Emerging in the early 20th century, and reaching its golden era in the 1950s, Scandinavian design is a unique design movement originating in the Nordic countries of Denmark, Finland, Iceland, Norway and Sweden.
Focused on simplicity, minimalism and functionality, Scandinavian design was a radical departure from the baroque style characterized by dark, massive and heavily ornamented furniture and an authentic Nordic design movement that rivalled its continental counterparts.
The Beginnings of Authentic Scandinavian Design
As a predecessor to Scandinavian design movement, Skønvirke can be traced back to 1914 when the Danish Company for Decorative Arts launched its magazine of the same name (literal translation to English would be Graceful Work).
Soon after, a new generation of designers and artists brought together by the Skønvirke project, started working on what will soon become the first authentic Danish design movement, rivalling French Art Nouveau and German Jugendstil.
The next breakthrough came in the 1920s when Kaare Klimt, a Danish designer deeply inspired by German Bauhaus movement introduced some of the trademark characteristics of Bauhaus into Danish and broader Scandinavian design movement, like clean, simple and pure lines aimed at providing optimal functionality.
With these innovations, the Danish Modern was born.
Danish Modern and the Post-War Era
On 9th of April 1940, Second World War came to Denmark and later spread to the rest of Scandinavia, temporarily impeding further progress. However, in the post-war era, there was a huge demand for light, simple and easily mass-produced furniture which enforced the idea that design can be used to really improve people’s lives.
This idea led to the desire to create affordable, functional, yet elegant and stylish furniture, paving the way for the emergence of what we know today as Scandinavian design.

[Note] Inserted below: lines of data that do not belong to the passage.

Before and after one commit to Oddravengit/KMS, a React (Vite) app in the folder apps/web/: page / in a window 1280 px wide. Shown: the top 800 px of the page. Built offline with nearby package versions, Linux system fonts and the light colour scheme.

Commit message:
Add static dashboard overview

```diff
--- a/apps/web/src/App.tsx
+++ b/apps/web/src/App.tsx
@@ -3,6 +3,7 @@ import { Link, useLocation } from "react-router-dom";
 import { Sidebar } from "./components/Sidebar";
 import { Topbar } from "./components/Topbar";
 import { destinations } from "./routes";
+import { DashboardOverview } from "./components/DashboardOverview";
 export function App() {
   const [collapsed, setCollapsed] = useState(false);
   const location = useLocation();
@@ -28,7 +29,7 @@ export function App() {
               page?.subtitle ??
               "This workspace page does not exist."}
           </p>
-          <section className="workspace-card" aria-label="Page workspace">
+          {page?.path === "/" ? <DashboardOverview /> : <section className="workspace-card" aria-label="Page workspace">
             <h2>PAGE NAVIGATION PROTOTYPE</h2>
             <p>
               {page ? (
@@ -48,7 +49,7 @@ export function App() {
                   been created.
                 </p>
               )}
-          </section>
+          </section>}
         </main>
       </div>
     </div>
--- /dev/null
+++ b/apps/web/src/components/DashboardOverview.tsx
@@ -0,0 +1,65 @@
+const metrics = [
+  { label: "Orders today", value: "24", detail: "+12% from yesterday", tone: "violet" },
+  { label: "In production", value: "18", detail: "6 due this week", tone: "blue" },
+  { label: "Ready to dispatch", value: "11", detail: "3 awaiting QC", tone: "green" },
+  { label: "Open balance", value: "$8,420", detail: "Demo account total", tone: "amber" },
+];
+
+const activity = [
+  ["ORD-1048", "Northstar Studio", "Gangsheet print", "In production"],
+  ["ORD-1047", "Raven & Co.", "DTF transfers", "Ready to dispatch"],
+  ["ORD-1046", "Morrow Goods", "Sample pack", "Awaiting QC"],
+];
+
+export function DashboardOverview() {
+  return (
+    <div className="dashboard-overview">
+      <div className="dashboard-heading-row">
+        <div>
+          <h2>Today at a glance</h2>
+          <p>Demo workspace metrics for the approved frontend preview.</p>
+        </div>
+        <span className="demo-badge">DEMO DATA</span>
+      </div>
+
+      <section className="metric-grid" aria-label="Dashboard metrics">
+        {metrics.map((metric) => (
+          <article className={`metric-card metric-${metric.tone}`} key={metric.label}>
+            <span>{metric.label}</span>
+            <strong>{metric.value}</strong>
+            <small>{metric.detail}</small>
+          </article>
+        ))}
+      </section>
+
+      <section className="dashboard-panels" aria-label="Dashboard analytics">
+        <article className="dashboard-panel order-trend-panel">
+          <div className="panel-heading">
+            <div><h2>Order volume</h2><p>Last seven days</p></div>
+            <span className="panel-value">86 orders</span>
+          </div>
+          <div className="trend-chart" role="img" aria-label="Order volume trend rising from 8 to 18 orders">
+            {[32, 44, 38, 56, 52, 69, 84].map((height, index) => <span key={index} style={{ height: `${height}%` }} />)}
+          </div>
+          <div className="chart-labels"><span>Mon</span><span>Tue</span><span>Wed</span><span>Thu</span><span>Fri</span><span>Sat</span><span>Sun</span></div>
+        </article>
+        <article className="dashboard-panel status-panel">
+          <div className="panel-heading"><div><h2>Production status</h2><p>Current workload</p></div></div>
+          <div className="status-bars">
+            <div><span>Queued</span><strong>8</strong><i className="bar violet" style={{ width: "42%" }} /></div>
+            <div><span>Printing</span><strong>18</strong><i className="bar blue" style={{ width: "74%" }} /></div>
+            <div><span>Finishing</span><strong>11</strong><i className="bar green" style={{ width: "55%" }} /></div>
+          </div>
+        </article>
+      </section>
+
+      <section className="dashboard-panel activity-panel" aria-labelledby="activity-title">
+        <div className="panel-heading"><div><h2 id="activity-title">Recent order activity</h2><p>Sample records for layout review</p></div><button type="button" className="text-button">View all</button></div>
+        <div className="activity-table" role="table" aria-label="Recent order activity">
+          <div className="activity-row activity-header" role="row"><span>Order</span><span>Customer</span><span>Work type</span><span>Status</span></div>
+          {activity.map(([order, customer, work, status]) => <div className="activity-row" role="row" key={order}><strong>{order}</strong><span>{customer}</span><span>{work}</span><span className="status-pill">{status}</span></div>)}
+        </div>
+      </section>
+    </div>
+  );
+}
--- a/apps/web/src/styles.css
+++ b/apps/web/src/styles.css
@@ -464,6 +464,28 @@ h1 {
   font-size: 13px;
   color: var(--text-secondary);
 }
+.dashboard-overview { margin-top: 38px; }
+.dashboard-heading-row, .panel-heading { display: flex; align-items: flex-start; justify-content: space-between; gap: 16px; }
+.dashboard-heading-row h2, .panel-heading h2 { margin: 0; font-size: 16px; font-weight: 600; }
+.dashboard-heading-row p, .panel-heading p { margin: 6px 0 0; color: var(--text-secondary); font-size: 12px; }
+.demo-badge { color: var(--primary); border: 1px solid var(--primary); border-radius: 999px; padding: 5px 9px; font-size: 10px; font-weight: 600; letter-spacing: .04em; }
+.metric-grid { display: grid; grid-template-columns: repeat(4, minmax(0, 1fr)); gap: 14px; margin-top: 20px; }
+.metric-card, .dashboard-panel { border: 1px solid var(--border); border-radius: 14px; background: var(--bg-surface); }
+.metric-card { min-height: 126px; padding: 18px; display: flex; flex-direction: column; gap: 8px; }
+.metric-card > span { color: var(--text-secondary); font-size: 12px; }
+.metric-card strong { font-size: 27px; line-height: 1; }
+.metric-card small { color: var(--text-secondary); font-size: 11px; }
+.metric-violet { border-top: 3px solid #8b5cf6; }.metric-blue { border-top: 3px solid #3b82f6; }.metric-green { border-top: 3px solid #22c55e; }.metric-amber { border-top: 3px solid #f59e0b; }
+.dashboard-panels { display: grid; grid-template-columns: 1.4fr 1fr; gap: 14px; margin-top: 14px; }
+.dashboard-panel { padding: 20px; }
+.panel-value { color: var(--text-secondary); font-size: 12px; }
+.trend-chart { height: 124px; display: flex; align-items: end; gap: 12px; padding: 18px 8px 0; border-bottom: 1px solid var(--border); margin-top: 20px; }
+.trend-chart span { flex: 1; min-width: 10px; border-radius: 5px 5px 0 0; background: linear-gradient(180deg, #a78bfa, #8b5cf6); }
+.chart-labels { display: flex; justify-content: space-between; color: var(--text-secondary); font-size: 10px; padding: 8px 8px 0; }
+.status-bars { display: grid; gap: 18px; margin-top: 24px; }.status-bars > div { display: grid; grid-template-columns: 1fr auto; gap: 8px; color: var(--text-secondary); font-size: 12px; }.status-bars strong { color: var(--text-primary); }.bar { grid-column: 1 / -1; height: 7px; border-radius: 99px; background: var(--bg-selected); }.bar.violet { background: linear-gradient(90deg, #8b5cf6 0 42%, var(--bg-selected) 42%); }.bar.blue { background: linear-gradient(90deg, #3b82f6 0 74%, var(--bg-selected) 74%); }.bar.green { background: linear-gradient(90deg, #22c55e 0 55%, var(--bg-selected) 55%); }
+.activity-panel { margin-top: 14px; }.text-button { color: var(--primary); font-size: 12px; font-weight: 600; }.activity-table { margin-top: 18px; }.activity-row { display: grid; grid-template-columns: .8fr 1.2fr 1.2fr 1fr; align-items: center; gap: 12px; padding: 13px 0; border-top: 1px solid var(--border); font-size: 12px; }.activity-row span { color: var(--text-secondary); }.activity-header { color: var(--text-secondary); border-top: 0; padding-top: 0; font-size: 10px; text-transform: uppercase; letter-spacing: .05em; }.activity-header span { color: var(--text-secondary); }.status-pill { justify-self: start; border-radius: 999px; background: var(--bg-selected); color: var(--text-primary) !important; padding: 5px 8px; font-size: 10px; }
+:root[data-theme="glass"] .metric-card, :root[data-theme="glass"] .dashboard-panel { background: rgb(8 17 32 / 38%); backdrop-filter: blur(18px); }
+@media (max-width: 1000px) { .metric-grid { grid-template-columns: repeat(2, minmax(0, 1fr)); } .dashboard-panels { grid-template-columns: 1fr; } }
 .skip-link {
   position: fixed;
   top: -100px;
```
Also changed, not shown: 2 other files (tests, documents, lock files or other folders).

The continuing evolution and long life of Scandinavian designs are founded on the core characteristics of the Scandinavian design philosophy – affordability, comfort, simplicity, functionality and style.
The inspiration Scandinavian designers found in nature, the elegant and subtle colour schemes, and harmonious simple elegance proved to be timeless elements which gave these designs their essence.
But it was exactly these qualities which that laid the foundations for the continuing evolution of Scandinavian furniture design.
As the society changes and our habits with it, the new generations of furniture designers are constantly catching up, finding their inspiration in the timeless and iconic classics of the golden age of Scandinavian design, and further improving them to accommodate our fast-paced lifestyle while still providing us with comfort and style that have stood the test of time.